Christina Hull Paxson '82

Honors Seminar
Paxson is currently the Hughes-Rogers Professor of Economics and Public Affairs at Princeton University's Woodrow Wilson School and chair of the Department of Economics. Economic development and health are the focus of her research and teaching.

I returned to Swarthmore in 1995 as an external examiner for the honors seminar in economic development. It's always a joy to visit the campus in the spring - it is incredibly beautiful - but it was especially fulfilling to come back in this role. The Honors Program had been the best part of my Swarthmore education. I loved the luxury of having long stretches of time between seminars for independent study. I learned an incredible amount from discussing seminar papers with my peers and professors. The Honors Program set me on the road to becoming an educator and a researcher. Preparing for and taking the honors exams was one of the most intense yet satisfying intellectual experiences I've ever had, and gave me confidence that my decision to pursue a graduate degree in economics was not a mistake.

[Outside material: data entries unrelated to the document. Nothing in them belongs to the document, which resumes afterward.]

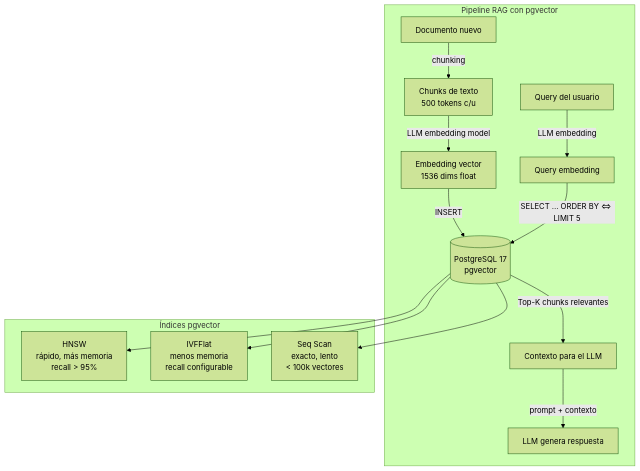
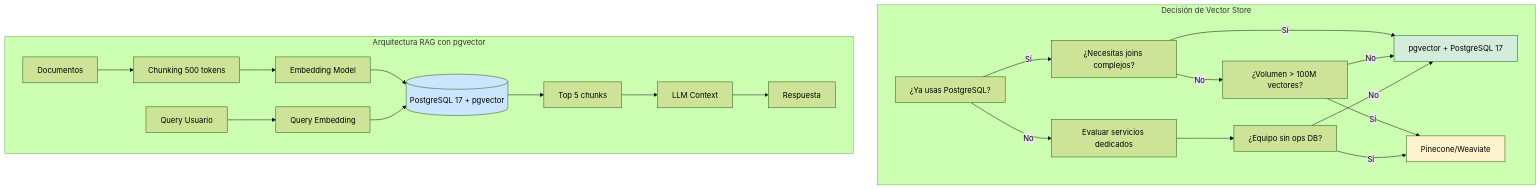
Before and after one commit to Joaquinriosheredia/DAM-Java-Mastery: the first of 5 diagrams in 04_Bases_de_Datos/vector_search_con_pgvector_y_postgresql_17_para_aplicaciones_ia_STAFF.md, drawn with Mermaid (forest theme). The commit also changed other lines of this file, not shown here.

Commit message:
vector_search_con_pgvector_y_postgresql_17_para_aplicaciones_ia_STAFF.md

````diff
--- a/04_Bases_de_Datos/vector_search_con_pgvector_y_postgresql_17_para_aplicaciones_ia_STAFF.md
+++ b/04_Bases_de_Datos/vector_search_con_pgvector_y_postgresql_17_para_aplicaciones_ia_STAFF.md
@@ -38,22 +40,29 @@
 ```mermaid
 graph TD
-    subgraph "Pipeline RAG con pgvector"
-        DOC[Documento nuevo] -->|chunking| CHUNKS[Chunks de texto\n500 tokens c/u]
-        CHUNKS -->|LLM embedding model| EMB[Embedding vector\n1536 dims float]
-        EMB -->|INSERT| PG[(PostgreSQL 17\npgvector)]
-
-        QUERY[Query del usuario] -->|LLM embedding| QEMB[Query embedding]
-        QEMB -->|SELECT ... ORDER BY <=> LIMIT 5| PG
-        PG -->|Top-K chunks relevantes| CTX[Contexto para el LLM]
-        CTX -->|prompt + contexto| LLM[LLM genera respuesta]
+    subgraph "Decisión de Vector Store"
+        A[¿Ya usas PostgreSQL?] -->|Sí| B[¿Necesitas joins complejos?]
+        A -->|No| C[Evaluar servicios dedicados]
+        B -->|Sí| D[pgvector + PostgreSQL 17]
+        B -->|No| E[¿Volumen > 100M vectores?]
+        E -->|Sí| F[Pinecone/Weaviate]
+        E -->|No| D
+        C --> G[¿Equipo sin ops DB?]
+        G -->|Sí| F
+        G -->|No| D
     end
-
-    subgraph "Índices pgvector"
-        HNSW[HNSW\nrápido, más memoria\nrecall > 95%]
-        IVFFLAT[IVFFlat\nmenos memoria\nrecall configurable]
-        SEQ[Seq Scan\nexacto, lento\n< 100k vectores]
-        PG --> HNSW
-        PG --> IVFFLAT
-        PG --> SEQ
+    
+    subgraph "Arquitectura RAG con pgvector"
+        DOC[Documentos] --> CHUNK[Chunking 500 tokens]
+        CHUNK --> EMB[Embedding Model]
+        EMB --> PG[(PostgreSQL 17 + pgvector)]
+        QUERY[Query Usuario] --> QEMB[Query Embedding]
+        QEMB --> PG
+        PG --> TOP5[Top 5 chunks]
+        TOP5 --> LLM[LLM Context]
+        LLM --> RESP[Respuesta]
     end
+    
+    style D fill:#d4edda
+    style F fill:#fff3cd
+    style PG fill:#cce5ff
 ```
````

Being an external examiner, 13 years after graduation, re-affirmed my belief in the value of the Honors Program. Not wanting to sell Swarthmore students short, I wrote a very challenging exam. In fact, I was a little worried that I'd made it too challenging - perhaps, during the years since leaving the College, I had developed an inflated view of the capabilities of Swarthmore students. I was not disappointed by the results, however. The students had mastered a large body of material and were able to apply economic tools to the analysis of complex problems of economic development. The best part of being an examiner was talking to the students during the orals. Each of them looked like I remember feeling toward the end of my own honors exams - somewhat frazzled after weeks of studying, and a little nervous. However, all of them were able to discuss the material with maturity and confidence. Over the course of their undergraduate education, these students had become scholars. It was a privilege to be part of their culminating academic experience at Swarthmore.